However this is the important point: It is not that we in the 21st Century west have finally understood the equality of men and women, in way that that those primitive people in the Bible didn’t quite get. As I see it, this is not fundamentally an issue about equality or justice, not least because Christian ministry is not about status (as if Bishops were the CEOs, the goal of every ecclesiastical career), but about service – it is about going lower, not higher. The issue is the need the Church for both male and female insights, wisdom, and contributions to Christian ministry. Women should be bishops not because they can do the same job as men, but because they can offer something different and equally valuable. The house of Bishops needs women and is impoverished without them. Of course the same would be true if we had an all-female house of Bishops as would be true of any all-male or all-female church, party, or group.
This is perhaps a new way of recasting the debate. Complementarian arguments are frequently used to justify denying episcopacy to women, but it seems to me that when they are taken seriously they actually lean in the opposite direction.At the heart of Scripture we find this radical interdependence between men and women in the pre-fall created order and in therefore the Church.

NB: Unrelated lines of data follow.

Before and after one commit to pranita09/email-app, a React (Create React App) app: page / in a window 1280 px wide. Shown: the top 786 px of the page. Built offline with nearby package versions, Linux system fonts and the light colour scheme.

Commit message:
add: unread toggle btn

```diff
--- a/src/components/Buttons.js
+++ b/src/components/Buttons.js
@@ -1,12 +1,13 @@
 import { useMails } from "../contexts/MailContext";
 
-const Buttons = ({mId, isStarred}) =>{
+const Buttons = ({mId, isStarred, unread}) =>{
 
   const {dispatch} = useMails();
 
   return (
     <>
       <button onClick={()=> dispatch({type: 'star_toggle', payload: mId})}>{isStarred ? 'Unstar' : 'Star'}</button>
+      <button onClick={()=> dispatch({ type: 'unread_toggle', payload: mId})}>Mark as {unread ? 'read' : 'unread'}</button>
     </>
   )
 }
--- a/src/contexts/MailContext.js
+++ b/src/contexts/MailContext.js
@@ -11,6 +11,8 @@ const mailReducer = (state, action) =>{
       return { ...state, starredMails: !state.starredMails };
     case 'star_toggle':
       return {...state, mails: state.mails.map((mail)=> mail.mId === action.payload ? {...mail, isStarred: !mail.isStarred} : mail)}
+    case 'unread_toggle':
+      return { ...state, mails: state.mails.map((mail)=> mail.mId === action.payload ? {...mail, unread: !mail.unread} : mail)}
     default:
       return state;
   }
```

We need to find ways of expressing that in culturally appropriate forms. To ordain women as both priests and Bishops, alongside men seems to me absolutely the right thing to do in our culture, to express this mutual interdependence and to ensure the full rounded contribution of both genders to the church and its leadership. Although we like to think we are independent, men need women and women need men and the church needs both.